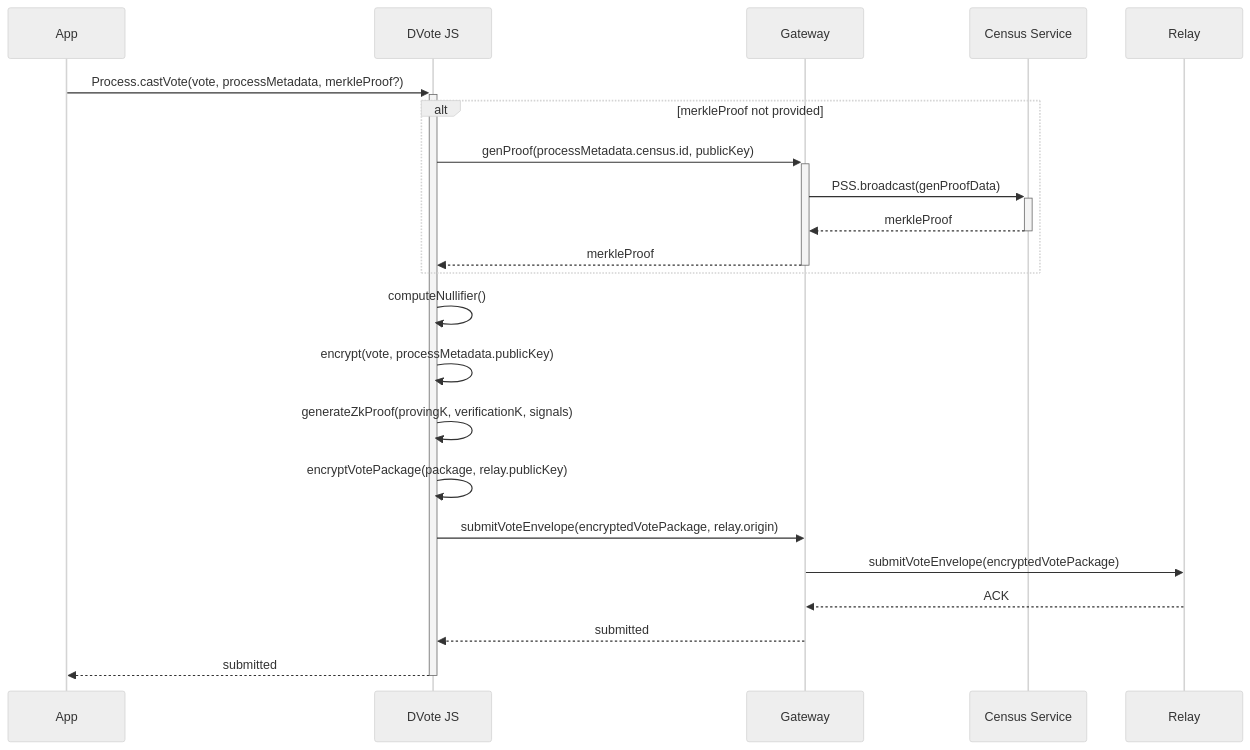
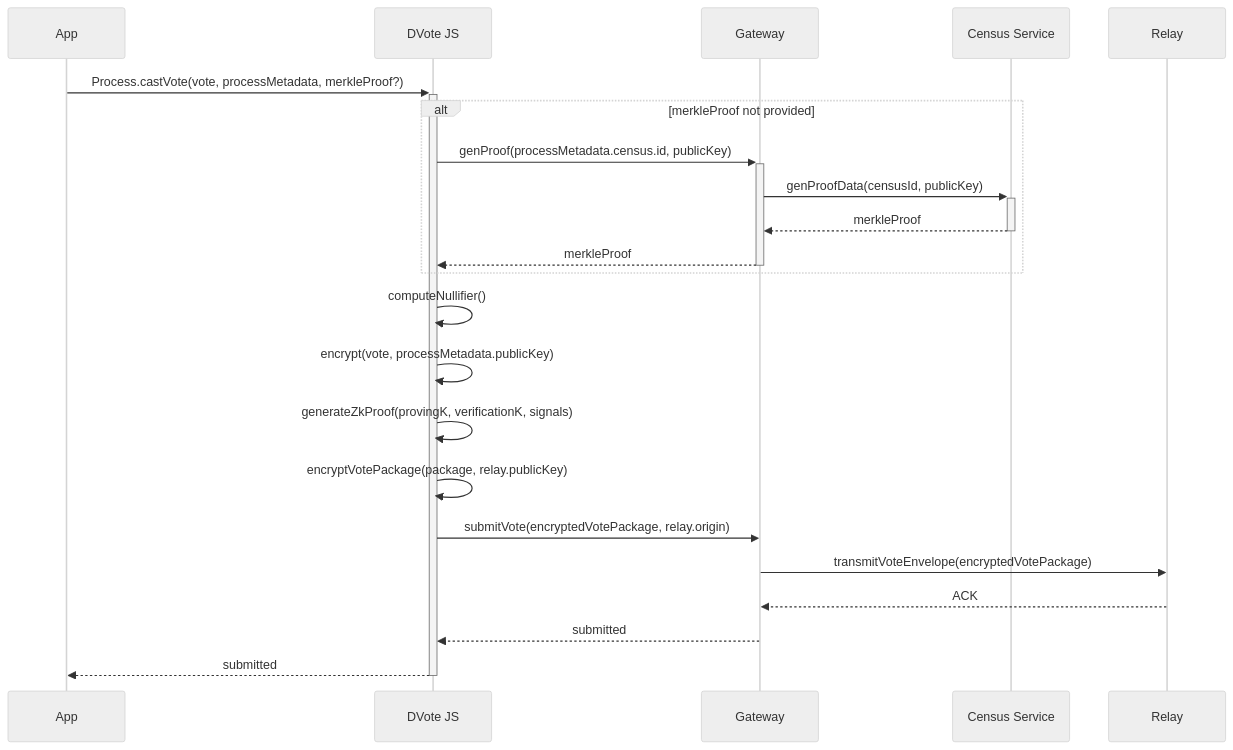
The tenth of 15 diagrams in docs/protocol/sequence-diagrams.md (vocdoni/docs), drawn with Mermaid (neutral theme) before and after one commit. The commit also changed other lines of this file, not shown here.

Commit message:
modified sequence diagrams to include gateway dependency

````diff
--- a/docs/protocol/sequence-diagrams.md
+++ b/docs/protocol/sequence-diagrams.md
@@ -334,39 +370,39 @@
 ```mermaid
 sequenceDiagram
 
     participant App
     participant DV as DVote JS
     participant GW as Gateway
     participant CS as Census Service
     participant RL as Relay
 
     App->>+DV: Process.castVote(vote, processMetadata, merkleProof?)
 
         alt merkleProof not provided
 
             DV->>+GW: genProof(processMetadata.census.id, publicKey)
 
-            GW->>+CS: PSS.broadcast(genProofData)
+            GW->>+CS: genProofData(censusId, publicKey)
             CS-->>-GW: merkleProof
 
             GW-->>-DV: merkleProof
 
         end
 
         DV->>DV: computeNullifier()
 
         DV->>DV: encrypt(vote, processMetadata.publicKey)
 
         DV->>DV: generateZkProof(provingK, verificationK, signals)
 
         DV->>DV: encryptVotePackage(package, relay.publicKey)
 
-        DV->>GW: submitVoteEnvelope(encryptedVotePackage, relay.origin)
+        DV->>GW: submitVote(encryptedVotePackage, relay.origin)
 
-            GW->>RL: submitVoteEnvelope(encryptedVotePackage)
+            GW->>RL: transmitVoteEnvelope(encryptedVotePackage)
             RL-->>GW: ACK
 
         GW-->>DV: submitted
 
     DV-->>-App: submitted
 ```
````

--*--

Look above for the line containing "DV->>GW: submitVote(encryptedVotePackage, relay.origin)", then please write out that line and each one after it through the end, exactly, with nothing else.

+        DV->>GW: submitVote(encryptedVotePackage, relay.origin)
 
-            GW->>RL: submitVoteEnvelope(encryptedVotePackage)
+            GW->>RL: transmitVoteEnvelope(encryptedVotePackage)
             RL-->>GW: ACK
 
         GW-->>DV: submitted
 
     DV-->>-App: submitted
 ```
````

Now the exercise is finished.